When you’re trying to cut back, dessert is the trickiest course to navigate.
Personally, we avoid all “reduced calorie” versions of fattening desserts. It’s better to have a small piece of the good stuff less often, then it is to have “light” versions of brownies,, cheesecake, etc.
It couldn’t be easier. Use the apples you prefer for apple pie—varieties that hold their shape when cooked. Some examples include the Baldwin, Crispin/Mutsu, Granny Smith, Honeycrisp and Pink Lady.
You can bake them or microwave them. Microwaving is faster, and is the ideal way to cook a single serving. But if you become a fan of these baked apples, try baking them to see if you prefer the consistency.
RECIPE: DIET BAKED APPLES
(e.g. Cheerios or raw oats), yogurt
1. CORE the apples and place them in a microwave-safe dish in a half inch of water.
2. SPRINKLE the cored inside liberally with Splenda, cinnamon and nutmeg. Be sure the apple skin and the water are also sprinkled. The water will turn into a sort of syrup.
3. MICROWAVE for 3-1/2 to 4 minutes or until tender. Microwave ovens vary, so test until you find the right texture. Sometimes we want an al dente baked apple; other times we cook it longer to achieve the consistency of hot applesauce.
4. OPTIONAL: Reduce the cooking water to be more syrup-like. If you’re using agave, you can flavor the syrup with cinnamon and other spices. When ready to eat…
5. GARNISH as desired and serve.
THE HISTORY OF APPLES
Apples seem like the quintessential European fruit. But they first grew wild in the Tien Shan mountains of Kazakhstan, in Central Asia, millions of years ago.
Those early apples were likely smaller and more sour than modern apples—more like crabapples.
By about 6500 B.C.E., travelers were carrying cultivated apple seeds west, to West Asia, and east to China. Charred remains of apples have been found at a Stone Age village in Switzerland. (The Stone Aged spanned 6000 B.C.E to 2000 B.C.E.) [Source]
By the third century B.C.E., the Greeks were growing several varieties of apples; the ancient Romans also grew and loved the fruit.
Around 100 C.E., the Roman Legions brought apples along as they advanced north through Europe. Gaul (ancient France) became a fertile region for apple cultivation. The Romans also planted apples in Brittania (England). Centuries later, following the Norman conquest in 1066, new varieties of apple from France were introduced to England.
Apples were a boon to Europeans. They ripened just as it was getting cold and they could keep all winter, a valuable food source when nothing else was growing. Apples were also sliced, dried and stored. And bitter varieties were pressed to make cider.

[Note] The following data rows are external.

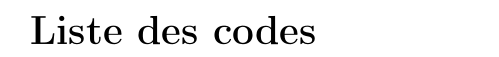
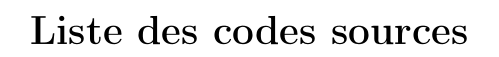
Before and after one commit to GitWatin/HEH_Latex_Template, a LaTeX document (report.tex, which reads bin/document.tex): part of page 6 of 9, cut so that both start at the same text. Compiled offline with pdfLaTeX.

Commit message:
Change listing parameter

```diff
--- a/bin/document.tex
+++ b/bin/document.tex
@@ -30,8 +29,8 @@
 %% List of codes
 \ifListOfCode
 \thispagestyle{empty}
-\renewcommand\listoflistingscaption{Liste des codes}
-\renewcommand\listingscaption{Codes}
+\renewcommand\listoflistingscaption{Liste des codes sources}
+\renewcommand\listingscaption{Algorithm}
 \listoflistings
 \newpage
 \else
```
Also changed, not shown: bin/document.tex (1 more changed lines).
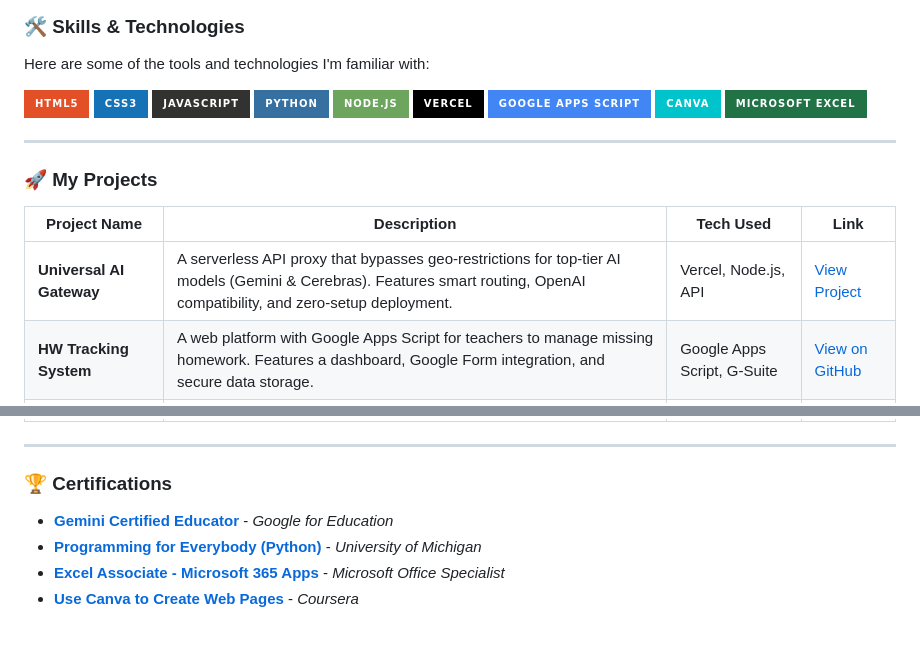
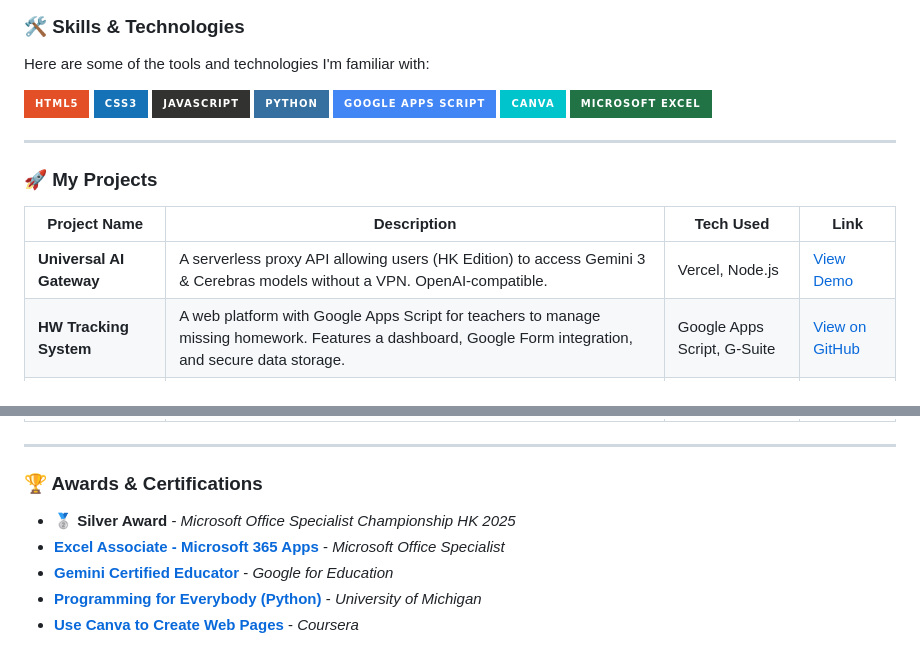
Before and after one commit to hugow0528/hugow0528, a Markdown page: README.md, 2 parts joined by grey strips. Rendered like a GitHub page; badges without logos.

```diff
--- a/README.md
+++ b/README.md
@@ -34,8 +34,6 @@ Here are some of the tools and technologies I'm familiar with:
 ![CSS3](https://img.shields.io/badge/css3-%231572B6.svg?style=for-the-badge&logo=css3&logoColor=white)
 ![JavaScript](https://img.shields.io/badge/javascript-%23323330.svg?style=for-the-badge&logo=javascript&logoColor=%23F7DF1E)
 ![Python](https://img.shields.io/badge/python-3670A0?style=for-the-badge&logo=python&logoColor=ffdd54)
-![NodeJS](https://img.shields.io/badge/node.js-6DA55F?style=for-the-badge&logo=node.js&logoColor=white)
-![Vercel](https://img.shields.io/badge/vercel-%23000000.svg?style=for-the-badge&logo=vercel&logoColor=white)
 ![Google Apps Script](https://img.shields.io/badge/Google%20Apps%20Script-4285F4?style=for-the-badge&logo=google&logoColor=white)
 ![Canva](https://img.shields.io/badge/Canva-%2300C4CC.svg?style=for-the-badge&logo=Canva&logoColor=white)
 ![Microsoft Excel](https://img.shields.io/badge/Microsoft_Excel-217346?style=for-the-badge&logo=microsoft-excel&logoColor=white)
@@ -46,7 +44,7 @@ Here are some of the tools and technologies I'm familiar with:
 
 | Project Name                | Description                                                                                                                                                             | Tech Used                     | Link                                                                   |
 | --------------------------- | ----------------------------------------------------------------------------------------------------------------------------------------------------------------------- | ----------------------------- | ---------------------------------------------------------------------- |
-| **Universal AI Gateway**    | A serverless API proxy that bypasses geo-restrictions for top-tier AI models (Gemini & Cerebras). Features smart routing, OpenAI compatibility, and zero-setup deployment.| Vercel, Node.js, API          | [View Project](https://github.com/hugow0528/Universal-AI-Gateway)                        |
+| **Universal AI Gateway**    | A serverless proxy API allowing users (HK Edition) to access Gemini 3 & Cerebras models without a VPN. OpenAI-compatible.                                               | Vercel, Node.js               | [View Demo](https://hugo-api-v1.vercel.app/demo.html)      |
 | **HW Tracking System**      | A web platform with Google Apps Script for teachers to manage missing homework. Features a dashboard, Google Form integration, and secure data storage.                   | Google Apps Script, G-Suite   | [View on GitHub](https://github.com/hugow0528/HW-tracking-system)      |
 | **EduGenius AI**            | An AI-powered learning platform combining educational psychology with tools like "Ask AI", "Guide Learning", and a DSE-focused "Dictionary AI".                           | HTML, CSS, JS, AI APIs        | [View Project](https://hugo.wuaze.com/edugenius-final-1/)              |
 | **OrionAI English Suite**   | A specialized toolkit for HKDSE English students, providing AI-driven assistance for the entire essay writing process.                                                     | HTML, CSS, JS, AI Vision API  | [View Project](https://hugo_wong.pyscriptapps.com/orionai5-3/latest/)                       |
@@ -56,9 +54,10 @@ Here are some of the tools and technologies I'm familiar with:
 
 ---
 
-### 🏆 Certifications
+### 🏆 Awards & Certifications
 
+- 🥈 **Silver Award** - *Microsoft Office Specialist Championship HK 2025*
+- **[Excel Associate - Microsoft 365 Apps](https://www.credly.com/badges/87063256-4ee4-426f-820e-6684c625c80a/public_url)** - *Microsoft Office Specialist*
 - **[Gemini Certified Educator](https://edu.google.accredible.com/9a3f9ed6-59d9-4b00-a2e9-306f6b7650bd#acc.Mk6TygGl)** - *Google for Education*
 - **[Programming for Everybody (Python)](https://coursera.org/verify/PRDYKSC8H823)** - *University of Michigan*
-- **[Excel Associate - Microsoft 365 Apps](https://www.credly.com/badges/87063256-4ee4-426f-820e-6684c625c80a/public_url)** - *Microsoft Office Specialist*
 - **[Use Canva to Create Web Pages](https://coursera.org/verify/FMHUSFAXFCZK)** - *Coursera*
```
Also changed, not shown: other parts of README.md (+10 -0 lines).
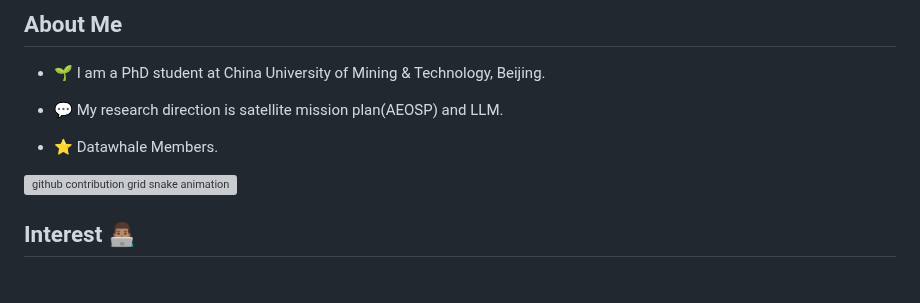
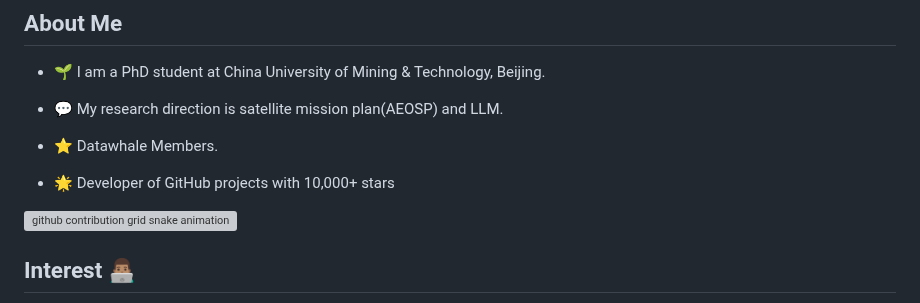
Before and after one commit to KMnO4-zx/KMnO4-zx, a Markdown page: README.md, the part around the change. GitHub-like rendering; blank space fills up the shorter version; grey boxes are pictures that could not be loaded.

```diff
--- a/README.md
+++ b/README.md
@@ -10,6 +10,8 @@ My ![Visitor Count](https://profile-counter.glitch.me/KMnO4-zx/count.svg) Visito
 - 💬 My research direction is satellite mission plan(AEOSP) and LLM.
 
 - ⭐ Datawhale Members.
+
+- 🌟 Developer of GitHub projects with 10,000+ stars
 
 <picture>
   <source media="(prefers-color-scheme: dark)" srcset="https://raw.githubusercontent.com/KMnO4-zx/KMnO4-zx/output/github-contribution-grid-snake-dark.svg">
```
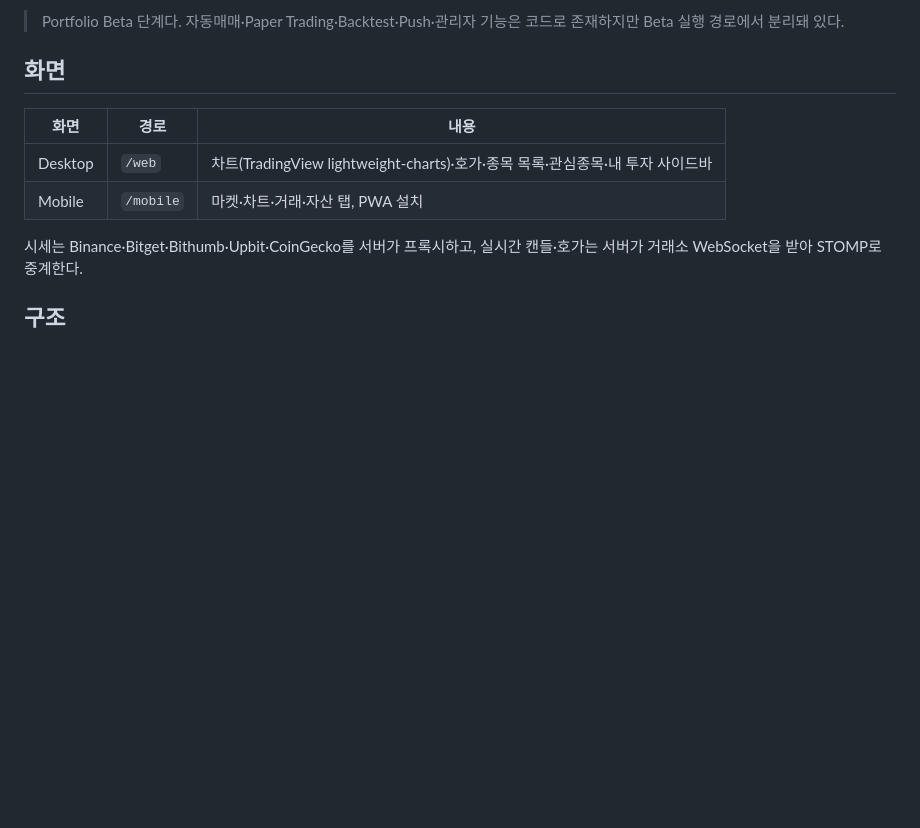
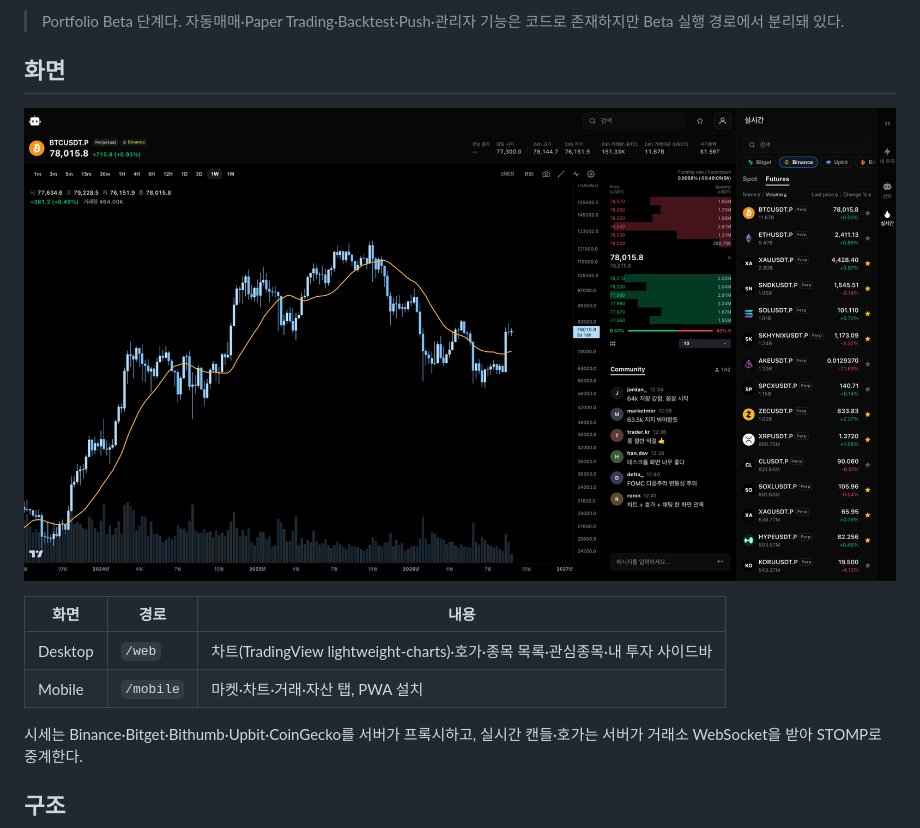
Before and after one commit to Hdev-x/Bubot, a Markdown page: README.md, the part around the change. Drawn GitHub-style; pictures changed too: docs/images/desktop.png (added); blank space fills up the shorter version.

Commit message:
docs: README에 Desktop 화면 캡처 추가

```diff
--- a/README.md
+++ b/README.md
@@ -7,6 +7,8 @@ React 앱으로 제공하고, Spring Boot API가 거래소 시세를 중계하
 > Portfolio Beta 단계다. 자동매매·Paper Trading·Backtest·Push·관리자 기능은 코드로 존재하지만 Beta 실행 경로에서 분리돼 있다.
 
 ## 화면
+
+![Desktop — 차트·호가·커뮤니티·실시간 종목](docs/images/desktop.png)
 
 | 화면 | 경로 | 내용 |
 |---|---|---|
```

The word “apple” comes from the Old English word, “aeppel.” Cognates appear in Dutch, Old Frisian, Old High German and Old Saxon. According to What’s Cooking America, there are approximately 10,000 different kinds of varieties of apples grown around the world with more than 7,000 of these varieties grown in the U.S. (only a fraction are grown commercially).
Apples arrived in the New World in 1607, with the Jamestown settlers. The seeds and cuttings they brought from Europe were not all suited for cultivation in Virginia, but they began to mutate to new varieties of American apples.
Many of these apples were fairly bitter—not hand fruit, but important for making cider, which was more valuable than hand fruit or cooking fruit.
Most early colonists grew their own apples. Due to unhealthy water sources, most people, including children, drank beer or hard cider instead of water (the same was true in Europe).
Apples were being grown in Massachusetts as early as 1630. Mutation was continually creating new breeds. The McIntosh mutation was discovered in 1796, by a farmer named John McIntosh.
Sweet apples for eating were grown as well, and today they’re grown in every state. Thomas Jefferson had a part in the development of the Fuji apple.
As the story goes, the French minister to the United States gave Jefferson a gift of apple cuttings; Jefferson donated them to a Virginia nursery which cultivated them as the “Ralls Genet.” In 1939, Japanese apple breeders crossed the genes from the Red Delicious apple with the Ralls Genet, resulting in the now-ubiquitous Fuji apple. [Source]